If not Harriet Tubman, then Who?

A year ago, researchers at Unanimous AI asked a group of users a very simple question: Which of these five deserving woman should be represented on the $20 bill? As you can see, each candidate received some consideration, but the group quickly arrived at an answer.


It seems the swarm was on to something. Yesterday the Treasury Department announced that, following a groundswell of support for Tubman, the abolitionist would be replacing Andrew Jackson on the $20 bill over the new few years.

But how do those same voters feel now that the transition is to be made real? To find out, researchers once again turned to Swarm Intelligence to reveal the collective sentiment of the general public. Unlike polls, where everyone responds in isolation, swarms are real-time systems where the participants “think together” to converge upon a unified response that best reflect reflects the collective perspective.


One year later, UNU users once again felt that Tubman was a correct choice for the $20 bill. Moreover, they seemed to have little love lost for Andrew Jackson, who has been relegated to the back of the bill. Public sentiment seems to have turned on the former slave owner, at least according to UNU.


All of which seems to point to a clear acceptance of Tubman on the $20. And yet, one final question asked of the group reveals an interesting preference.

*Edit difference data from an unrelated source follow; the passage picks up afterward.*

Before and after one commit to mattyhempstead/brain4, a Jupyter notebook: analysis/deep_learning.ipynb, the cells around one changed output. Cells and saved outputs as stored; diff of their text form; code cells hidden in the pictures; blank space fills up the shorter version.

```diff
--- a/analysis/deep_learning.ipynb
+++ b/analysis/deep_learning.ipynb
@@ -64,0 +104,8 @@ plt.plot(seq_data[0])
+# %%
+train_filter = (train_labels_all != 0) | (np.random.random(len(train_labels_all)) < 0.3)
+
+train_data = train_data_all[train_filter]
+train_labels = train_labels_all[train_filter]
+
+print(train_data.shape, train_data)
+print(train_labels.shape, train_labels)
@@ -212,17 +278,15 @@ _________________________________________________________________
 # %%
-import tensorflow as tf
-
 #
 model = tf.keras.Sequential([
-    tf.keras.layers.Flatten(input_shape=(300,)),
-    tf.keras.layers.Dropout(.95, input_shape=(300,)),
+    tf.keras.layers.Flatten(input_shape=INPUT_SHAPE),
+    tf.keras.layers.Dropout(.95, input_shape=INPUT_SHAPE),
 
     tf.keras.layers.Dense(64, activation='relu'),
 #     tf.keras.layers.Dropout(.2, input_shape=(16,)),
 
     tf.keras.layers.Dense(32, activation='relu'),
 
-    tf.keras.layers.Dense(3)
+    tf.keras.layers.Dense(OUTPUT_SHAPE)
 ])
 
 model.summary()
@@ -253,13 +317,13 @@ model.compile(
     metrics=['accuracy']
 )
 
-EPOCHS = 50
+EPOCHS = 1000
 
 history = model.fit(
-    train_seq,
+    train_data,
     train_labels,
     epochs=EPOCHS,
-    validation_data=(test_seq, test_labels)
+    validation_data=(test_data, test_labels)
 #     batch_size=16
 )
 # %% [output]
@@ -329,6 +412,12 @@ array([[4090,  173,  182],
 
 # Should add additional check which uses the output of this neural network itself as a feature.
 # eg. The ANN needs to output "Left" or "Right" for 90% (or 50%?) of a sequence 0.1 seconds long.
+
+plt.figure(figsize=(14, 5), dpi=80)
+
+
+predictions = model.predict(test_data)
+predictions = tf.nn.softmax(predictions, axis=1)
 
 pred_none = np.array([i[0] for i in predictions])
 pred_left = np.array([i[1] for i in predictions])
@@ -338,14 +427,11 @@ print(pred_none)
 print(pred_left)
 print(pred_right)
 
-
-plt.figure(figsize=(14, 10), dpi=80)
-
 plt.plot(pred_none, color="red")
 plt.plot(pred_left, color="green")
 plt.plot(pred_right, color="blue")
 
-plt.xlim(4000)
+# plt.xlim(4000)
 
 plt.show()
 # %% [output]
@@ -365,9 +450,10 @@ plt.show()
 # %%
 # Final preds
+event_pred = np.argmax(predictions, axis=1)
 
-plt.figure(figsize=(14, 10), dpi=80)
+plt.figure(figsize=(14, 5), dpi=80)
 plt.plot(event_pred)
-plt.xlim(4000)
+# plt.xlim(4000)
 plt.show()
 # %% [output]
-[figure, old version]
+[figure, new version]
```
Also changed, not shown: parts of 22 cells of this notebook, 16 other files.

As you can see, despite fully supporting both Tubman’s placement on the $20 bill and Jackson’s removal, the group’s true preference would be to see historical landmarks on their currency. Given that this recent redesign represents the largest change to American currency since “dead Presidents” were installed in 1928, it seems unlikely that that will happen any time soon. And yet, if the Treasury is to learn anything from the waning support for Andrew Jackson, it might be that the safest choice would be to put the Grand Canyon on all American currency.

Beta testers of UNU are meeting up every night at 6pm to discuss the biggest issues of the day. If you’d like to try UNU and see what it’s like to think together, just drop us a line below and we’ll send you an invite. Or just come on by: UNU